Research output: Contribution to journalArticle

Abstract

The widespread decline of honey bees globally has serious consequences for ecosystems and agriculture. Bees are the major insect pollinators, and thus mitigating their declines is of major importance to global food security. Recent findings, during a high resolution diagnostic radioentomology study, indicated that honey bees show preferences when storing food and when feeding other bees. If this is indeed the case, then honey bees might also preferentially spread pathogen/medication, which is in the food, to other bees within their hive. Here we show that bees from certain hives show preferences while feeding other bees and that bees from other hives do not. The simple, new method developed for assessing food and pathogen transmission in bees will help beekeepers to select and breed bees that have a higher propensity for spreading pathogen/medication within a hive. Therefore, the beekeepers’ own selection and breeding programs will help mitigate global bee declines, at the grass roots level.

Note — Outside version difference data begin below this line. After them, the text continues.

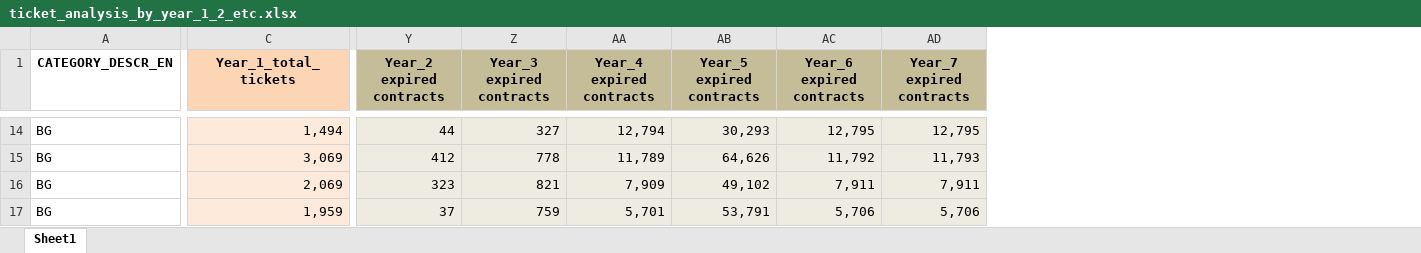
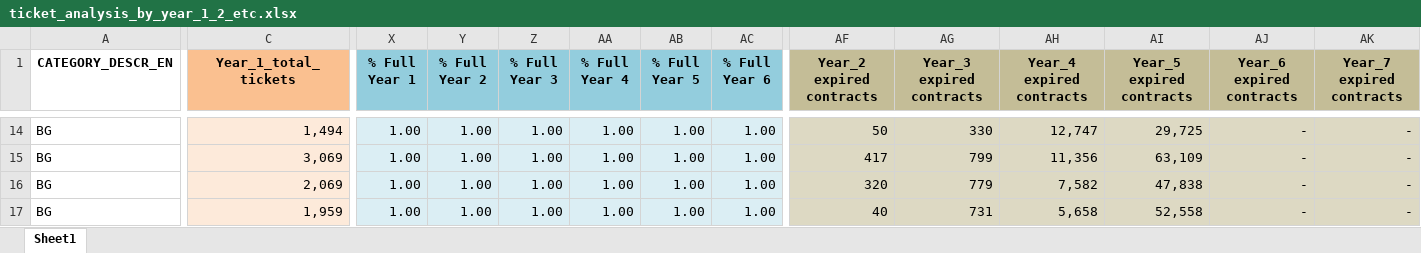
Before and after one commit to ebikaki/Kotsovolos_analytics, an Excel workbook: TS_ANALYSIS/CLAIMS_ANALYSIS/Databricks_Outputs/ticket_analysis_by_year_1_2_etc.xlsx, sheet Sheet1, drawn as a sheet; only a part is shown, gaps mark what is left out; values as stored, in another font and other column widths than the file's, no borders; charts and pictures not drawn; addresses are those after the commit; the diff covers the shown part only; the diff names each change by its address in the sheet, - before the commit and + after, or states it on an @@ line.

```diff
--- a/TS_ANALYSIS/CLAIMS_ANALYSIS/Databricks_Outputs/ticket_analysis_by_year_1_2_etc.xlsx (sheet Sheet1)
+++ b/TS_ANALYSIS/CLAIMS_ANALYSIS/Databricks_Outputs/ticket_analysis_by_year_1_2_etc.xlsx (sheet Sheet1)
+column X (% Full Year 1), rows 14-17: all 1.00
+column Y (% Full Year 2), rows 14-17: all 1.00
+column Z (% Full Year 3), rows 14-17: all 1.00
+column AA (% Full Year 4), rows 14-17: all 1.00
+column AB (% Full Year 5), rows 14-17: all 1.00
+column AC (% Full Year 6), rows 14-17: all 1.00
-C1 fill: #FCD5B5
+C1 fill: #FAC090
-AF14:AK17 fill: #EEECE1
+AF14:AK17 fill: #DDD9C3
-AF14 (Year_2 expired contracts): 44
+AF14 (Year_2 expired contracts): 50
-AG14 (Year_3 expired contracts): 327
+AG14 (Year_3 expired contracts): 330
-AH14 (Year_4 expired contracts): 12,794
+AH14 (Year_4 expired contracts): 12,747
-AI14 (Year_5 expired contracts): 30,293
+AI14 (Year_5 expired contracts): 29,725
-AJ14 (Year_6 expired contracts): 12,795
+AJ14 (Year_6 expired contracts): -
-AK14 (Year_7 expired contracts): 12,795
+AK14 (Year_7 expired contracts): -
-AF15 (Year_2 expired contracts): 412
+AF15 (Year_2 expired contracts): 417
-AG15 (Year_3 expired contracts): 778
+AG15 (Year_3 expired contracts): 799
-AH15 (Year_4 expired contracts): 11,789
+AH15 (Year_4 expired contracts): 11,356
-AI15 (Year_5 expired contracts): 64,626
+AI15 (Year_5 expired contracts): 63,109
-AJ15 (Year_6 expired contracts): 11,792
+AJ15 (Year_6 expired contracts): -
-AK15 (Year_7 expired contracts): 11,793
+AK15 (Year_7 expired contracts): -
-AF16 (Year_2 expired contracts): 323
+AF16 (Year_2 expired contracts): 320
-AG16 (Year_3 expired contracts): 821
+AG16 (Year_3 expired contracts): 779
-AH16 (Year_4 expired contracts): 7,909
+AH16 (Year_4 expired contracts): 7,582
-AI16 (Year_5 expired contracts): 49,102
+AI16 (Year_5 expired contracts): 47,838
-AJ16 (Year_6 expired contracts): 7,911
+AJ16 (Year_6 expired contracts): -
-AK16 (Year_7 expired contracts): 7,911
+AK16 (Year_7 expired contracts): -
-AF17 (Year_2 expired contracts): 37
+AF17 (Year_2 expired contracts): 40
-AG17 (Year_3 expired contracts): 759
+AG17 (Year_3 expired contracts): 731
-AH17 (Year_4 expired contracts): 5,701
+AH17 (Year_4 expired contracts): 5,658
-AI17 (Year_5 expired contracts): 53,791
+AI17 (Year_5 expired contracts): 52,558
-AJ17 (Year_6 expired contracts): 5,706
+AJ17 (Year_6 expired contracts): -
-AK17 (Year_7 expired contracts): 5,706
+AK17 (Year_7 expired contracts): -
```
Also changed, not shown: 17 added rows, 18 removed rows, 20 added columns, 434 edited cells and cell formats elsewhere in this sheet, charts or pictures, 1 other file.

Original languageEnglish
JournalJournal of Apicultural Research
DOIs
Publication statusPublished - 01 Jan 2019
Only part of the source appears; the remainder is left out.